And they do a great job with smoothing out the nail plate.
Though rubber base coat may not be as strong and sturdy as other materials, like gels, for reinforcing the nails.
If you are using the rubber base gel under a gel nail polish then you don’t need to apply any other base coat.
Make sure you always use a rubber top coat with your rubber base.
Rubber base coat is a flexible material and pairing it with a hard top coat can result in the cracking of the top coat.
Another big plus of rubber base gel is that it’s a soak-off material. No need to remove it by filing it off.
There are 2 steps in creating a nail overlay with the rubber base coat.
First, you need to paint a very thin ground layer of rubber base gel by getting just a tiny bit of product on the brush. Cure this thin coat.
After that, pick a drop of rubber base coat from the bottle, place it on the nail plate, and distribute the product all over your nail plate.
Start with pushing it a bit towards the cuticles. Then swipe it down to the tip of the nail and cap the free edge.
In the end, turn your hand with the nail facing the floor. So the rubber base coat self-levels with the help of gravity.
You can find a more detailed guide on applying the rubber base coat in my article about rubber base gels.
Kodi Rubber Base Coat And Top Coat
Kodi is one of the first and most famous brands of rubber gel products.
This set contains both the rubber base coat and the rubber top coat.
The base coat is clear so it has to be used underneath a gel polish layer.
The rubber top coat’s flexibility matches the flexibility of the base coat. So they work together perfectly.
Kodi Camouflage Base Coat
And this milky peach Kodi base coat looks amazing on its own. So you can use it as a pretty coating without any polish.
Hard gel overlay nails
You may not need a hard gel overlay in most cases, as polygels have taken their place because they are easier to use for creating nail overlays.
However, hard gels are great when it comes to making an overlay for problematic long nails.
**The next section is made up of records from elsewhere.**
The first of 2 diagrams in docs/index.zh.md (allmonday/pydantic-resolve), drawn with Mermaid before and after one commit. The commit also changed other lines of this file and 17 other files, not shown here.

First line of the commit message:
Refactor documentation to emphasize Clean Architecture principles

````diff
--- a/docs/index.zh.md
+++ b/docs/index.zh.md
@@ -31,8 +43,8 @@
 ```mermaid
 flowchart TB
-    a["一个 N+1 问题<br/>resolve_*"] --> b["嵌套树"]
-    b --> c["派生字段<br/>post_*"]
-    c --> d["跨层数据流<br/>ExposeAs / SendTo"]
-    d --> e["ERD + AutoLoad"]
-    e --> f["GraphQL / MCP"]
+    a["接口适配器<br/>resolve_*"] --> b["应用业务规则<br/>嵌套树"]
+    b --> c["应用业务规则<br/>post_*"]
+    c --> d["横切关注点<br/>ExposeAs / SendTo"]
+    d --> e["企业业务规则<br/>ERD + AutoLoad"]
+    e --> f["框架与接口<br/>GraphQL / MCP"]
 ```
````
That means the ones that are too thin and the ones on which no gel polish ever stays.
If you have paper-thin nails and you want to wear them long then gel nail overlay would be the best reinforcing material to go under the gel nail polish or to serve as a standalone nail coating.
Sometimes paper-thin nails can start curling up when they become too long. Hard gels can make them stay straight and will let you wear beautiful long natural nails.
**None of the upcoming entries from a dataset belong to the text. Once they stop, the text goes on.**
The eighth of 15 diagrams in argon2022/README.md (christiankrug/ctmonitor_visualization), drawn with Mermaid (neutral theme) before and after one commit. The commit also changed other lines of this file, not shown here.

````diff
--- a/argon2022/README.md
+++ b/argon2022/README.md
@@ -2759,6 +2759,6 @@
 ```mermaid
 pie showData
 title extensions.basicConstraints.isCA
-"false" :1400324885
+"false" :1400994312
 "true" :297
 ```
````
Hard gel is one of the nail industry’s sturdiest materials.
A downside of hard gel is that it doesn’t soak off. That’s why it’s actually called hard. You’ll need to file it off to remove it.
After you have dehydrated the nail plate and applied the primer, apply a thin coat of the base coat, and cure it under the lamp.
You can use a single thin coating of the rubber base gel as the base coat under hard gels for maximum adhesion and reinforcement.
Or you can apply a thin coat of clear hard gel instead of the base coat under your main gel layer.
The next step is picking up a pea-sized portion of camouflage (non-white colored) gel with the picker tool and placing it in the middle of your natural nail.
Gently distribute the product all over the nail plate in a thin layer, leaving 1 mm near the cuticles and at the sides.
That way the gel won’t come in contact with the skin.
If you have thin nails and they tend to curl up you can leave a bit more material on the free edge to add more balance to your nails.
When you are done distributing the product over the nail, cure the gel under the lamp.
As with polygels, you can get a pink, peach, or beige camouflage gel and make a gorgeous nail coating without any polish.
However, unlike polygels that often provide a smooth finish right away, you may need to buff gel overlays to get rid of any bumps and ridges that hard gel may form.
Even if you don’t see them right away, they may become visible after you apply gel nail polish.
And it’s a downside, as filing and buffing require some extra effort.
IBD Hard Gel
IBD is one of the nail industry’s oldest manufacturers of gel products.
Their hard gel is a salon-level material loved by professionals all over the world. It’s strong and stays on very well.
Have fun creating gorgeous gel, polygel, dip powder, rubber base gel, or acrylic overlay nails!